TASK INSTRUCTIONS:
Every line below that contains the word "final" must be copied.

(GIVEN RECORDS)

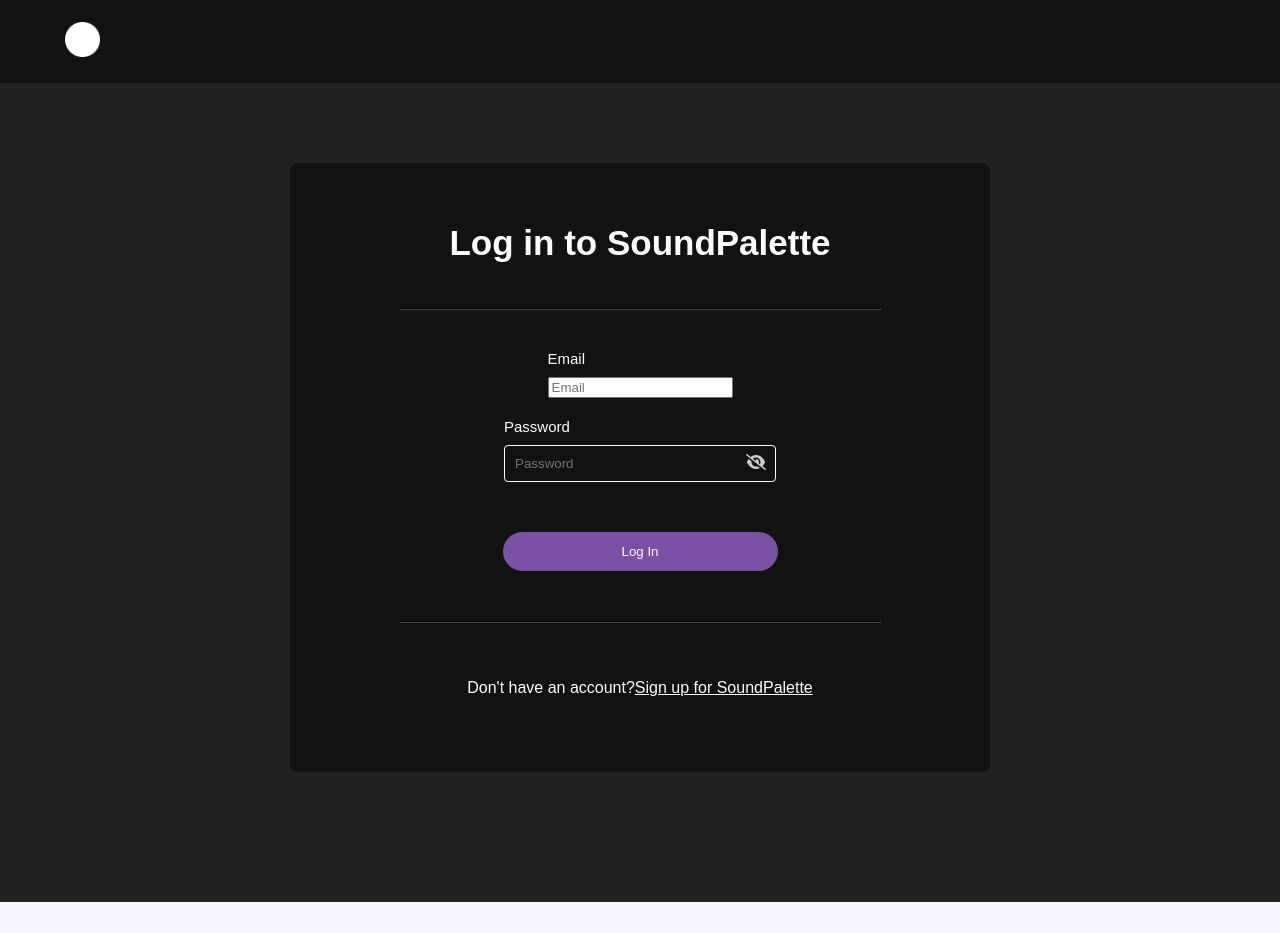
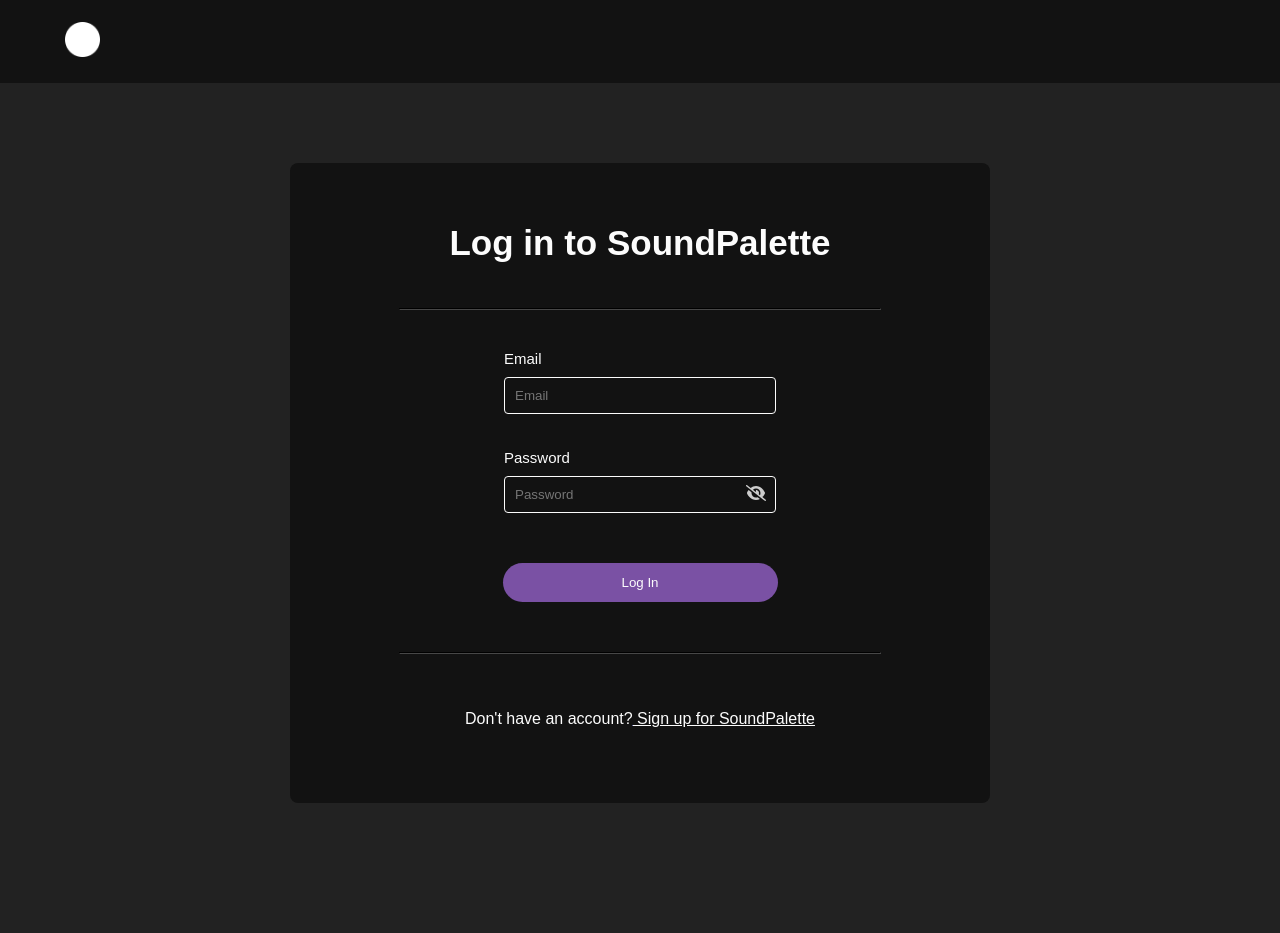
Before and after one commit to josephvu10/csci4300-final-project, a Next.js app in the folder final-project/: page /login in a window 1280 px wide. Before the commit the page ends 902 px from the top, so only its background shows below. Built offline with nearby package versions, Linux system fonts and the light colour scheme.

Commit message:
changes to get login to work

```diff
--- a/final-project/pages/login.js
+++ b/final-project/pages/login.js
@@ -7,7 +7,7 @@
 import LinkedLogo from "../comps/LinkedLogo";
 import axios from 'axios'; // Import Axios
 
-const Login = ({ onLogin = username => console.log('Default login attempt:', username), onCreateAccount }) => {
+const Login = ({ onLogin = email => console.log('Default login attempt:', email), onCreateAccount }) => {
   const [loggedInUser, setLoggedInUser] = useState(null);
   const [email, setEmail] = useState('');
   const [password, setPassword] = useState('');
@@ -54,7 +54,7 @@
             <div className={styles.inputContainer}>
               <label className={styles.label}>Email</label>
               <input
-                type="email"
+                type="text"
                 placeholder="Email"
                 value={email}
                 onChange={(e) => setEmail(e.target.value)}
@@ -80,7 +80,7 @@
             <hr className={styles.divisionLine} />
             <p>Don't have an account?
   <Link href="/createAccount">
-    <span className={styles.signUpLink}>Sign up for SoundPalette</span>
+    <span className={styles.signUpLink}> Sign up for SoundPalette</span>
   </Link>
 </p>
 
```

(End GIVEN RECORDS)

WRITTEN REPLY:
Before and after one commit to josephvu10/csci4300-final-project, a Next.js app in the folder final-project/: page /login in a window 1280 px wide. Before the commit the page ends 902 px from the top, so only its background shows below. Built offline with nearby package versions, Linux system fonts and the light colour scheme.
--- a/final-project/pages/login.js
+++ b/final-project/pages/login.js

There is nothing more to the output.